"All market sectors involved in holding e-sports events have been hit," Zhu Qinqin, vice president of the Shanghai E-Sports Association, told Yicai Global. These include clubs, venues and training organizations, he added.
"Many of last year's deals on brand sponsorship and cooperation now need to be reworked as many venues have had to be canceled due to the games being called off," one investor in an e-sports center said.
Most of China's e-sports clubs are already in the red. Basically revamped versions of the internet café, they rely for income on hosting professional gaming competitions as well as advertising. Both forms of revenue are unstable. In the meantime, they must pay staff salaries, venue operational costs as well as logistics expenses.
The Tencent League of Legends Pro League, China's top professional league of the hugely popular e-sports tournament, only got underway on March 9, a delay of one month. For the first time, the competition did not take place in a physical space, but was livestreamed to an audience of over 10 million. All players and commentators wore face masks.
"The firm can't hold events in physical venues at the moment," said Ren Li, general manager of Pengta Network Technology, which runs a chain of e-sports clubs called Amazing Center.
These brick-and-mortar hubs enjoy a symbiotic relationship with the e-sports sector. By bringing in the professional gamers and a live audience, they produce a high-energy atmosphere and allow for greater fan engagement. However, such large gatherings are no longer possible during the epidemic.
"With so many offline games delayed or canceled, Amazing Center can only host online games for now," he added. This has led to huge operational difficulties as online content has its problems and it takes time to connect resources, he added.

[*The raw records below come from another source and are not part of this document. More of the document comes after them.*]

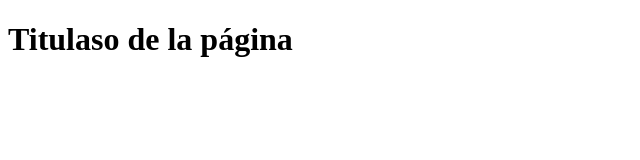
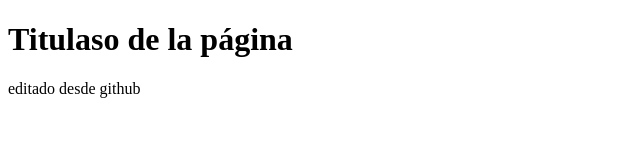
Before and after one commit to lcanseco/web-empresa-A, a plain HTML site: page index.html in a window 1280 px wide. Shown: the whole page, without its empty margins (0-640 px from the left). Drawn offline with Linux system fonts and the light colour scheme.

Commit message:
Update index.html

```diff
--- a/index.html
+++ b/index.html
@@ -8,5 +8,6 @@
 </head>
 <body>
     <h1>Titulaso de la página</h1>
+    <p>editado desde github</p>
 </body>
 </html>
```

The sector is being forced to move back online, several insiders said. In the past few years, many efforts have been made to improve the commercialization of e-sports through the integration of online and offline operations.
But it is difficult for e-sports firms to find a balance between their online and offline businesses, Ren said. Large players have the resources to spread their content both ways, but with the shift to online gaming, many small and medium-sized operators must either wholly transform to online or shut down.
Shanghai-based Pengta is prioritizing hosting online tournaments and will promote live gaming content as its new growth point. It has also decided to bring forward its online training courses to the first half from the second half.
The e-games tutoring market has boomed as the epidemic forced people to stay indoors and many young people have been killing time playing video games. Keen to improve their technique and to see a quick jump in their scores, a lot of these amateurs have been hiring experienced players as instructors and gaming companions.
The number of new users each day over the Lunar New Year holiday was double normal growth, said Du Mingjiang, vice president of Shanghai Yitan Network Technology, operator of Bixin, an app that offers game companion services.
Bixin has already signed deals with 14 leading professional e-sports teams in China this year, triple the number in 2019, Du said. The platform aims to cultivate users by leveraging the appeal of team brands while at the same time training reserve talent for these teams.
Once the epidemic has passed, the entire sector needs to re-consolidate and take stock. Whether firms were able to transform their operating model and find a new means to profitability in a short period of time will be a measure of the resilience of the industry, Ren said.
Editor: Kim Taylor